[Dataset entries]
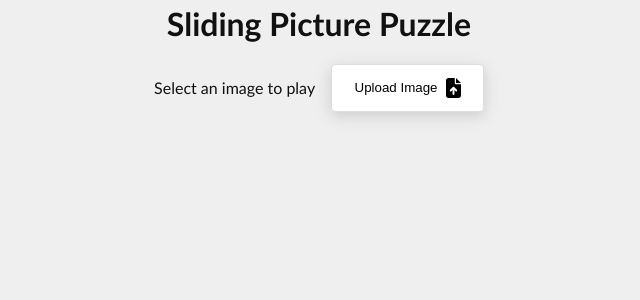
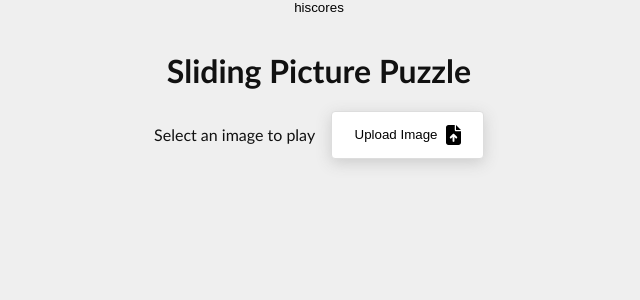
Before and after one commit to adamdgit/puzzle, a React (Vite) app: page / in a window 1280 px wide. Shown: the top 300 px of the page, without its empty margins (321-961 px from the left). Built offline with nearby package versions, Linux system fonts and the light colour scheme.

Commit message:
added hiscores and restart btn

```diff
--- a/src/App.tsx
+++ b/src/App.tsx
@@ -1,16 +1,19 @@
-import { useEffect } from 'react'
+import { useEffect, useState } from 'react'
 import CroppingTool from './components/CroppingTool';
 import GameBoard from './components/GameBoard';
 import Timer from './components/Timer';
 import { useAppContext } from './context/AppContext';
 import { AnimatePresence, motion } from 'motion/react';
+import Hiscores from './components/Hiscores';
+import RestartGameBtn from './components/RestartGameBtn';
 
 function App() {
-  const context = useAppContext();
   const {
     croppedImage, gameStarted,
     ROWS, TILESIZE
-   } = context;
+  } = useAppContext();
+
+  const [showHiscores, setShowHiscores] = useState(false);
 
   useEffect(() => {
     // Set the CSS variables to ensure they align with javascript state
@@ -23,7 +26,15 @@ function App() {
 
   return (
     <main>
-      <h1 style={{ textAlign: "center" }}>Sliding Picture Puzzle</h1>
+      <button
+        className='hiscore-btn'
+        onClick={() => setShowHiscores(!showHiscores)}
+      >
+        hiscores
+      </button>
+      {showHiscores && <Hiscores />}
+
+      <h1 style={{ textAlign: "center", marginTop: '1rem' }}>Sliding Picture Puzzle</h1>
 
       <AnimatePresence mode="wait">
         {!gameStarted &&
@@ -33,7 +44,7 @@ function App() {
             animate={{ opacity: 1 }}
             exit={{ opacity: 0 }}
             transition={{ duration: 0.35 }}
-            style={{display: 'grid', gap: '1rem'}}
+            style={{display: 'grid', gap: '1rem', justifyItems: 'center'}}
           >
             <CroppingTool />
           </motion.div>
@@ -41,7 +52,7 @@ function App() {
       </AnimatePresence>
 
       <AnimatePresence mode="wait">
-        {gameStarted &&
+        {(gameStarted && croppedImage) &&
           <motion.div
             key="crop"
             initial={{ opacity: 0, y: 100 }}
@@ -57,6 +68,8 @@ function App() {
             <GameBoard />
 
             <Timer />
+
+            <RestartGameBtn />
           </motion.div>
         }
       </AnimatePresence>
```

INSTRUCTIONS FOR THE TASK ::
All of the data needs repeating exactly, but the pictures do not.

OUTPUT OF THE TASK ::
Before and after one commit to adamdgit/puzzle, a React (Vite) app: page / in a window 1280 px wide. Shown: the top 300 px of the page, without its empty margins (321-961 px from the left). Built offline with nearby package versions, Linux system fonts and the light colour scheme.

Commit message:
added hiscores and restart btn

```diff
--- a/src/App.tsx
+++ b/src/App.tsx
@@ -1,16 +1,19 @@
-import { useEffect } from 'react'
+import { useEffect, useState } from 'react'
 import CroppingTool from './components/CroppingTool';
 import GameBoard from './components/GameBoard';
 import Timer from './components/Timer';
 import { useAppContext } from './context/AppContext';
 import { AnimatePresence, motion } from 'motion/react';
+import Hiscores from './components/Hiscores';
+import RestartGameBtn from './components/RestartGameBtn';
 
 function App() {
-  const context = useAppContext();
   const {
     croppedImage, gameStarted,
     ROWS, TILESIZE
-   } = context;
+  } = useAppContext();
+
+  const [showHiscores, setShowHiscores] = useState(false);
 
   useEffect(() => {
     // Set the CSS variables to ensure they align with javascript state
@@ -23,7 +26,15 @@ function App() {
 
   return (
     <main>
-      <h1 style={{ textAlign: "center" }}>Sliding Picture Puzzle</h1>
+      <button
+        className='hiscore-btn'
+        onClick={() => setShowHiscores(!showHiscores)}
+      >
+        hiscores
+      </button>
+      {showHiscores && <Hiscores />}
+
+      <h1 style={{ textAlign: "center", marginTop: '1rem' }}>Sliding Picture Puzzle</h1>
 
       <AnimatePresence mode="wait">
         {!gameStarted &&
@@ -33,7 +44,7 @@ function App() {
             animate={{ opacity: 1 }}
             exit={{ opacity: 0 }}
             transition={{ duration: 0.35 }}
-            style={{display: 'grid', gap: '1rem'}}
+            style={{display: 'grid', gap: '1rem', justifyItems: 'center'}}
           >
             <CroppingTool />
           </motion.div>
@@ -41,7 +52,7 @@ function App() {
       </AnimatePresence>
 
       <AnimatePresence mode="wait">
-        {gameStarted &&
+        {(gameStarted && croppedImage) &&
           <motion.div
             key="crop"
             initial={{ opacity: 0, y: 100 }}
@@ -57,6 +68,8 @@ function App() {
             <GameBoard />
 
             <Timer />
+
+            <RestartGameBtn />
           </motion.div>
         }
       </AnimatePresence>
```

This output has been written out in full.